The goal of PADE is to facilitate the development of parallel applications that run on a heterogeneous virtual machine, that is, a machine composed of independent networked computers (its nodes), which may be of different types, and/or different file systems.

Such an application will have components that reside on the file systems of different computers with different operating systems. These components will have to be compiled on each node, usually with differing compiler directives and options. The compiled versions must be run on each node, and the input and output streams must be managed on each node.

Consider the basic operations that arise in the development cycle of such a program:

  1. Editing source files (potentially a different set of files for each node on the virtual machine).

  2. Transferring sets of source files between nodes, as appropriate.

  3. Compiling each set of source files on each node (in a heterogeneous environment, the compiler for each architecture, or even each node, may be slightly different).

  4. Executing the updated program.
Steps two and three can become quite time consuming as the number of nodes increases, even if the variation of operating systems between nodes is relatively minor (for example, if they are different variants of Unix). Also, keeping track of which source files require editing in step one can also become quite cumbersome.

The basic concept of PADE is to provide a development console for the virtual machine, so that all essential parallel development tasks can be carried out at a central location. This central location, the development host, is the computer where all source files for the parallel application are kept and is where PADE is executed. PADE provides a graphical interface to the operations of the virtual machine. PADE allows the following tasks to be performed on the development host, with transparent access to the other nodes of the virtual machine:

A graphical interface is a useful aid for keeping track of the application, as it enables one to visualize how the various parts of the application are distributed across the virtual machine. The current release of PADE offers a graphical representation of the virtual machine, which shows the nodes and their associated program files on a two-dimensional diagram.
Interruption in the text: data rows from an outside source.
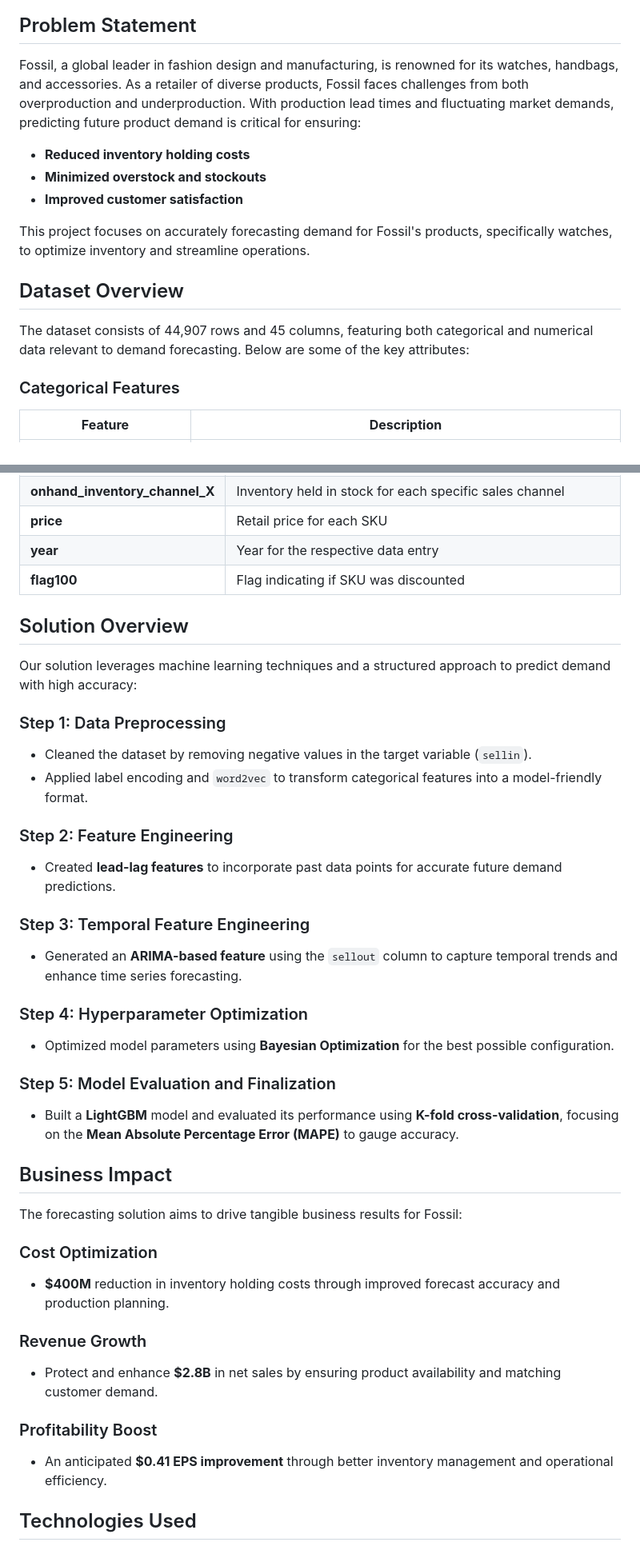
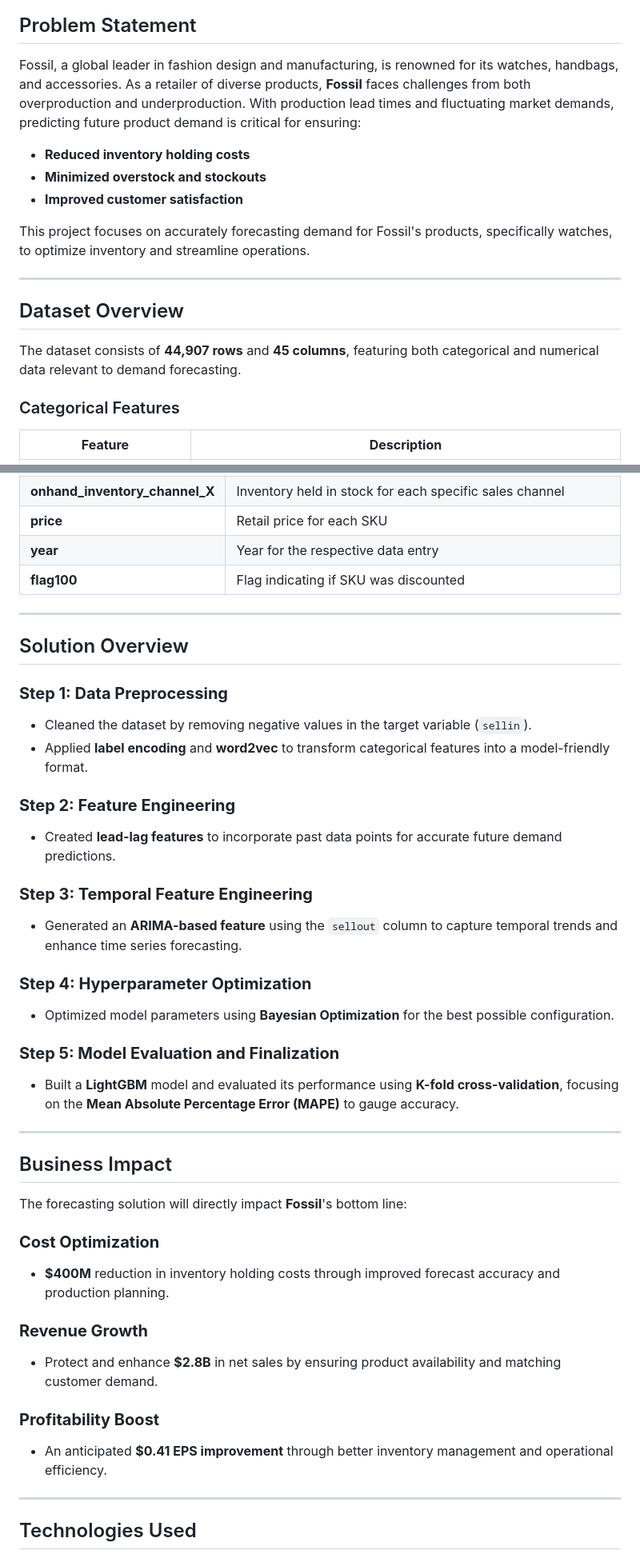
Before and after one commit to panchamdesai777/Fossil-Demand-Forecasting, a Markdown page: README.md, 2 parts joined by grey strips. Shown: that part at 80% size. Rendered like a GitHub page.

```diff
--- a/README.md
+++ b/README.md
@@ -2,6 +4,6 @@
 
 ## Problem Statement
-Fossil, a global leader in fashion design and manufacturing, is renowned for its watches, handbags, and accessories. As a retailer of diverse products, Fossil faces challenges from both overproduction and underproduction. With production lead times and fluctuating market demands, predicting future product demand is critical for ensuring:
+Fossil, a global leader in fashion design and manufacturing, is renowned for its watches, handbags, and accessories. As a retailer of diverse products, **Fossil** faces challenges from both overproduction and underproduction. With production lead times and fluctuating market demands, predicting future product demand is critical for ensuring:
 
 - **Reduced inventory holding costs**
 - **Minimized overstock and stockouts**
@@ -9,8 +11,10 @@ Fossil, a global leader in fashion design and manufacturing, is renowned for its
 
 This project focuses on accurately forecasting demand for Fossil's products, specifically watches, to optimize inventory and streamline operations.
 
+---
+
 ## Dataset Overview
-The dataset consists of 44,907 rows and 45 columns, featuring both categorical and numerical data relevant to demand forecasting. Below are some of the key attributes:
+The dataset consists of **44,907 rows** and **45 columns**, featuring both categorical and numerical data relevant to demand forecasting.
 
 ### Categorical Features
 
@@ -42,35 +46,41 @@ The dataset consists of 44,907 rows and 45 columns, featuring both categorical a
 | **year**                         | Year for the respective data entry                                               |
 | **flag100**                      | Flag indicating if SKU was discounted                                            |
 
+---
+
 ## Solution Overview
-Our solution leverages machine learning techniques and a structured approach to predict demand with high accuracy:
 
-### Step 1: Data Preprocessing
+### **Step 1: Data Preprocessing**
 - Cleaned the dataset by removing negative values in the target variable (`sellin`).
-- Applied label encoding and `word2vec` to transform categorical features into a model-friendly format.
+- Applied **label encoding** and **word2vec** to transform categorical features into a model-friendly format.
 
-### Step 2: Feature Engineering
+### **Step 2: Feature Engineering**
 - Created **lead-lag features** to incorporate past data points for accurate future demand predictions.
 
-### Step 3: Temporal Feature Engineering
+### **Step 3: Temporal Feature Engineering**
 - Generated an **ARIMA-based feature** using the `sellout` column to capture temporal trends and enhance time series forecasting.
 
-### Step 4: Hyperparameter Optimization
+### **Step 4: Hyperparameter Optimization**
 - Optimized model parameters using **Bayesian Optimization** for the best possible configuration.
 
-### Step 5: Model Evaluation and Finalization
+### **Step 5: Model Evaluation and Finalization**
 - Built a **LightGBM** model and evaluated its performance using **K-fold cross-validation**, focusing on the **Mean Absolute Percentage Error (MAPE)** to gauge accuracy.
 
+---
+
 ## Business Impact
-The forecasting solution aims to drive tangible business results for Fossil:
 
-### Cost Optimization
+The forecasting solution will directly impact **Fossil**'s bottom line:
+
+### **Cost Optimization**
 - **$400M** reduction in inventory holding costs through improved forecast accuracy and production planning.
 
-### Revenue Growth
+### **Revenue Growth**
 - Protect and enhance **$2.8B** in net sales by ensuring product availability and matching customer demand.
 
-### Profitability Boost
+### **Profitability Boost**
 - An anticipated **$0.41 EPS improvement** through better inventory management and operational efficiency.
 
+---
+
 ## Technologies Used
```
Also changed, not shown: other parts of README.md (+7 -1 lines).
Many of the file and command management actions that are required during application development can be carried out by familiar ``click and drag'' operations on objects in this diagram, which simplifies much routine administrative work that would otherwise distract the programmer's attention.

next up previous contents
Next: How PADE Works Up: Introduction to PADE Previous: Introduction to PADE